In the state of South Australia, which in the past few days has borne the brunt of the heat wave, more than 1,500 firefighters have been battling fires that ripped through more than 40,000 hectares.
Two people died in fires there over the past two days, and dozens of firefighters and residents have been treated for injuries and smoke inhalation.
Emergency crews were also on alert in the southern state of Victoria, where fires were burning following days of scorching temperatures.
Leading doctors have warned of a "public health emergency" given the unprecedented toxic smoke choking Sydney, which worsened to a dense haze on Dec. 21 evening.
"It is pretty much the whole New South Wales population being exposed to prolonged smoke and because we have never experienced this before, we don't know what the eventual outcome will be," Kim Loo told AFP.
"It probably won't be obvious for months, or even years," added Loo, also a member of advocacy group Doctors for the Environment.
Hospitals have been recording sharp increases in emergency room visits for heat exhaustion and respiratory problems.
Loo said elderly patients, as well as children and outdoor workers were the most at risk, warning the health sector is "not prepared" to deal with such cases.
Vulnerable people in New South Wales have been urged to stay indoors amid worries the scorching heat combined with the toxic smoke could cause "severe illness, hospital admissions and even death".
Sydney resident Len Renekov told AFP Saturday he was most worried about "getting all the smoke particles into my lungs and into my heart."
The 67-year-old was wearing a mask, still a rare sight, while nearby a dozen Sydneysiders sweated through their regular Saturday morning workout under the harbour bridge, without face coverings.

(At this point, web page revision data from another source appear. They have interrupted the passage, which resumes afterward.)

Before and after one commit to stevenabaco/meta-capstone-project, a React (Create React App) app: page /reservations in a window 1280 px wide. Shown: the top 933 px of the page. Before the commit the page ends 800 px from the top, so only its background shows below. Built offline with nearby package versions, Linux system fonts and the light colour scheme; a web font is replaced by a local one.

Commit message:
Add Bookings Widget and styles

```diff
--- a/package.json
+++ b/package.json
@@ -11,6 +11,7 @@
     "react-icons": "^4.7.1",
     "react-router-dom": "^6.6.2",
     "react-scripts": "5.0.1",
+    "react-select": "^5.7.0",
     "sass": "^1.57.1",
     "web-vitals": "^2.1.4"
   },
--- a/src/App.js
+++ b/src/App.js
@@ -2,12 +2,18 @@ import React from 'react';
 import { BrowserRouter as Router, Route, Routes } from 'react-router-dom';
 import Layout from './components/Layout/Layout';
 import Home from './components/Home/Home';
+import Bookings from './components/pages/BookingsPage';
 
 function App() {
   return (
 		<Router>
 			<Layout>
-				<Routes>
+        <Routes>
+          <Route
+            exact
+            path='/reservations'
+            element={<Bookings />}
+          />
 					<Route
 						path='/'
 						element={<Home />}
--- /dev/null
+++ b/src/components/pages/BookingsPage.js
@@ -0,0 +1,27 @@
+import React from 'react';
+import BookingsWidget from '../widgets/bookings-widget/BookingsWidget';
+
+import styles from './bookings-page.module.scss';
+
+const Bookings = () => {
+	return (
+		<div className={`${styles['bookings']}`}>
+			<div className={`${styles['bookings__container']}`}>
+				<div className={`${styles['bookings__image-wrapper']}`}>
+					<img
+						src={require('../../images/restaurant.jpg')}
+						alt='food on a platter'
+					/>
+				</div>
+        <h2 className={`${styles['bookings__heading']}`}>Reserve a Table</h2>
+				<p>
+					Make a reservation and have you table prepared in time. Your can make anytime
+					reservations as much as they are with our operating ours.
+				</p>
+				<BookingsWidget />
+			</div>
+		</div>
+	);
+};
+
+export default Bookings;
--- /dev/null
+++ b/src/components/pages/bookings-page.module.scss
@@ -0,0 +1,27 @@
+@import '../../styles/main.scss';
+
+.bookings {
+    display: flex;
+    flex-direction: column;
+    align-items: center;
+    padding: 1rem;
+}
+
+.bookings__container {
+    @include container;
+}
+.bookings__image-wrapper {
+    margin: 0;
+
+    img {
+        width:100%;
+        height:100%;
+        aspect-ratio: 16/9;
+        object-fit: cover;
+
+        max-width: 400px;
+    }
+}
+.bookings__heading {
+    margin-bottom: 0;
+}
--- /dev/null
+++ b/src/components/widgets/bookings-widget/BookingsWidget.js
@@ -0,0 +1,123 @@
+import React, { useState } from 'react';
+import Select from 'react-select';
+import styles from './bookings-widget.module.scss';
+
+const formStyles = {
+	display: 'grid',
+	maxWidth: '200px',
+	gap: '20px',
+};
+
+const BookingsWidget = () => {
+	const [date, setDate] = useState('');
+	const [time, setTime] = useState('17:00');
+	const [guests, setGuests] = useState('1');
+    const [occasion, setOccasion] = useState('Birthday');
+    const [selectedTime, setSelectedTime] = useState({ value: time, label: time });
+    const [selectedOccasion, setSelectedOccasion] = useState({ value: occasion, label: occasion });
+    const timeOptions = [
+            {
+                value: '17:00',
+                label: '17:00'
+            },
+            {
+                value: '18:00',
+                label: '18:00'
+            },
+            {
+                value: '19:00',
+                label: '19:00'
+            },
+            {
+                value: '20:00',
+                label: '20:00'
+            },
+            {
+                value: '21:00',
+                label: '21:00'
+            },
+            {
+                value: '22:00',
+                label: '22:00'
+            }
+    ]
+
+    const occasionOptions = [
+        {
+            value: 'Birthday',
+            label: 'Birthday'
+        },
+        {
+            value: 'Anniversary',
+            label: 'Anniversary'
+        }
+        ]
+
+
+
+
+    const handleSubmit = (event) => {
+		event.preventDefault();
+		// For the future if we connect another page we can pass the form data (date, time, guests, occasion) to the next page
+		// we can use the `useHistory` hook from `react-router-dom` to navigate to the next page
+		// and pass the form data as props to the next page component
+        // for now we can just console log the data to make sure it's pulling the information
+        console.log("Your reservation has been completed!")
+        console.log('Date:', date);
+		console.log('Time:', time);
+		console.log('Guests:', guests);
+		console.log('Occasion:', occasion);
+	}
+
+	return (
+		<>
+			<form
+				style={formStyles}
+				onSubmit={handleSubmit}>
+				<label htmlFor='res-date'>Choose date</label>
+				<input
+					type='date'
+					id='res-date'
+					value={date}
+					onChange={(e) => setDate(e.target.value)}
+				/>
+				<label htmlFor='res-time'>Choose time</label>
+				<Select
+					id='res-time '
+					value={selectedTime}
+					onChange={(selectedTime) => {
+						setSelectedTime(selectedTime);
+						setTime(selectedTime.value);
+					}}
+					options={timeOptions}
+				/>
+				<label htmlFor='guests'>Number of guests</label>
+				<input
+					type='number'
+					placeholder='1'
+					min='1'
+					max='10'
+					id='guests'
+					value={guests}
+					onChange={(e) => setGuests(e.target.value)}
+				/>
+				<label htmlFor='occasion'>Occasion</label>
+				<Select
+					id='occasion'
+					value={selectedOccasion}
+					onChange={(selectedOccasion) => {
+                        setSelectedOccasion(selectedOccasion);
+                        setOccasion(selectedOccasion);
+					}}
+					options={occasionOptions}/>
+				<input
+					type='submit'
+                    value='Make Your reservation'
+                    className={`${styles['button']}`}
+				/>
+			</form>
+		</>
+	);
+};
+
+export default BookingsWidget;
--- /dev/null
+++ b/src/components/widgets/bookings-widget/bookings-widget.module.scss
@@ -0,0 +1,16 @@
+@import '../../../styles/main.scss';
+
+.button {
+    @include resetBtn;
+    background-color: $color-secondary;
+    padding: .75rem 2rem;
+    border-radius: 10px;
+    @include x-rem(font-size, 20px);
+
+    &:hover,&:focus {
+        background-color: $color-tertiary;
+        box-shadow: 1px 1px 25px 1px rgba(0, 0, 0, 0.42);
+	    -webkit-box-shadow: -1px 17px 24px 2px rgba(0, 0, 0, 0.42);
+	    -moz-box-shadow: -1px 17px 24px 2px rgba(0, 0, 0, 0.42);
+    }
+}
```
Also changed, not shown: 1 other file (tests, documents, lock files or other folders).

"A week ago it was worse, I couldn't see the Opera House," he said.